◆ Assignment
Please count the lines in these records that contain "Transportation" and give only that count.
Top of Dataset
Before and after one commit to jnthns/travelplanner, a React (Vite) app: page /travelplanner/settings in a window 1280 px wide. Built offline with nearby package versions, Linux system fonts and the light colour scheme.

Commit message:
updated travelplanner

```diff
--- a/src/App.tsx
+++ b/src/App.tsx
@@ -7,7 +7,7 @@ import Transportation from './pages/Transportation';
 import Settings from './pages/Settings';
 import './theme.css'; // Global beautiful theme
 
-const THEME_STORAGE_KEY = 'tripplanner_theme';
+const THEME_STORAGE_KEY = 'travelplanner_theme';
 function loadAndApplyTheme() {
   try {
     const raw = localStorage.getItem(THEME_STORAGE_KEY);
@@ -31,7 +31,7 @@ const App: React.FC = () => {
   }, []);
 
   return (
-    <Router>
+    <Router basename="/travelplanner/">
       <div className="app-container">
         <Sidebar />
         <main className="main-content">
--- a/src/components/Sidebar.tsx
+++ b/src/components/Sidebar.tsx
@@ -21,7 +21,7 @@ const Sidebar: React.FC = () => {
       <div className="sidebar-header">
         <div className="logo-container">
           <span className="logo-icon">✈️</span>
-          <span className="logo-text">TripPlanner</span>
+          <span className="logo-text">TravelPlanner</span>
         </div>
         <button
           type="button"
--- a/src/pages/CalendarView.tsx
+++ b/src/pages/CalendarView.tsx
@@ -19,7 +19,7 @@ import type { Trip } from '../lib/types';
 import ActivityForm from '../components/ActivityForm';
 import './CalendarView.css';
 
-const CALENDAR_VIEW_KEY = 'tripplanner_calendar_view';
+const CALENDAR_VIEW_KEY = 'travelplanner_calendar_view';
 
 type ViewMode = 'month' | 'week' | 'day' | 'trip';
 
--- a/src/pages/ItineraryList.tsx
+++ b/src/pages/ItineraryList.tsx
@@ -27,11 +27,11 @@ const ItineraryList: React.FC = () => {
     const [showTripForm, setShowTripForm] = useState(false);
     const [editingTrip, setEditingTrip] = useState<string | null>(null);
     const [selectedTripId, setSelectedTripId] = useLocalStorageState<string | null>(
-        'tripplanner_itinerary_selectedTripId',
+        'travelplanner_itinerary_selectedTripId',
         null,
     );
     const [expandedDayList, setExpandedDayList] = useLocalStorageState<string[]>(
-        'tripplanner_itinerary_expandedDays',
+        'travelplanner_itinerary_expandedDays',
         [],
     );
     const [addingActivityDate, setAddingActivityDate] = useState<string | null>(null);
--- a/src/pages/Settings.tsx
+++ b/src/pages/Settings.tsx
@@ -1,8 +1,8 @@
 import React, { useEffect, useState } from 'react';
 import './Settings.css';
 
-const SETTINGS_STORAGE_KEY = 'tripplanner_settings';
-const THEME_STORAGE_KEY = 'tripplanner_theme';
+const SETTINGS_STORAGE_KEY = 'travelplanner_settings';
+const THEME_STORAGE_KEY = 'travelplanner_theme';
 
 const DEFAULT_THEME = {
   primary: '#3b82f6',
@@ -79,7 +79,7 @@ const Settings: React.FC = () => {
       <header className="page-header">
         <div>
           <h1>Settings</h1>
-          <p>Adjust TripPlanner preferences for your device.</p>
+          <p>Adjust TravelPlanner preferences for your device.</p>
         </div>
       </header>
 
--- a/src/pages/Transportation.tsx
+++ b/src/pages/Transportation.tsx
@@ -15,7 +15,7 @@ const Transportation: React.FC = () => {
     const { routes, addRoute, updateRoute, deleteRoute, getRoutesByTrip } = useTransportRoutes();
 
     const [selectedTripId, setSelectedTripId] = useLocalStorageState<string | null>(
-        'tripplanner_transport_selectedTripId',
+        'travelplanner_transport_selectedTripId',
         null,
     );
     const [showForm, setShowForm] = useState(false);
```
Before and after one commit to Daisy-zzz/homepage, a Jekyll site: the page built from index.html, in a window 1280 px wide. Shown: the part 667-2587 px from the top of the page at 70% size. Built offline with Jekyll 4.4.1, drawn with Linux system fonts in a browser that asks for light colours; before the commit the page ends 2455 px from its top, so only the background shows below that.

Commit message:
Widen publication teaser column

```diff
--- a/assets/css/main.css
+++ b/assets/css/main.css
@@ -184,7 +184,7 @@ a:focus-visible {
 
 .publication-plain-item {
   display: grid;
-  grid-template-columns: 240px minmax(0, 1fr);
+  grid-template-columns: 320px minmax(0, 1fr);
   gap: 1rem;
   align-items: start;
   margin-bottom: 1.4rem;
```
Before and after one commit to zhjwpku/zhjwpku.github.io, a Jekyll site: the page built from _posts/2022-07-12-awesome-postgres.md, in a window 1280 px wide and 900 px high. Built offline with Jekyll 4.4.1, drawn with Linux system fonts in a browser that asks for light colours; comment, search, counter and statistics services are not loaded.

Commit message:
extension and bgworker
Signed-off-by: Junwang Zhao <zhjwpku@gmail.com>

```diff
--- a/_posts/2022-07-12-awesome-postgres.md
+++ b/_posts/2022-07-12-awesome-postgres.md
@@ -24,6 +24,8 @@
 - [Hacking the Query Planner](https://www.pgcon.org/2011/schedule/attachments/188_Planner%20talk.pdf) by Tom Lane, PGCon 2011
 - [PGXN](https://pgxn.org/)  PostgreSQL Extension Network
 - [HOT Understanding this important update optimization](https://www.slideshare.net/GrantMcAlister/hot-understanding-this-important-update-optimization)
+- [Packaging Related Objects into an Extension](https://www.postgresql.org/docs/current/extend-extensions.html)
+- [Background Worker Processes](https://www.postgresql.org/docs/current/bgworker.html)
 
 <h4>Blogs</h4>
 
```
Bottom of Dataset
◆ Solution for this problem
4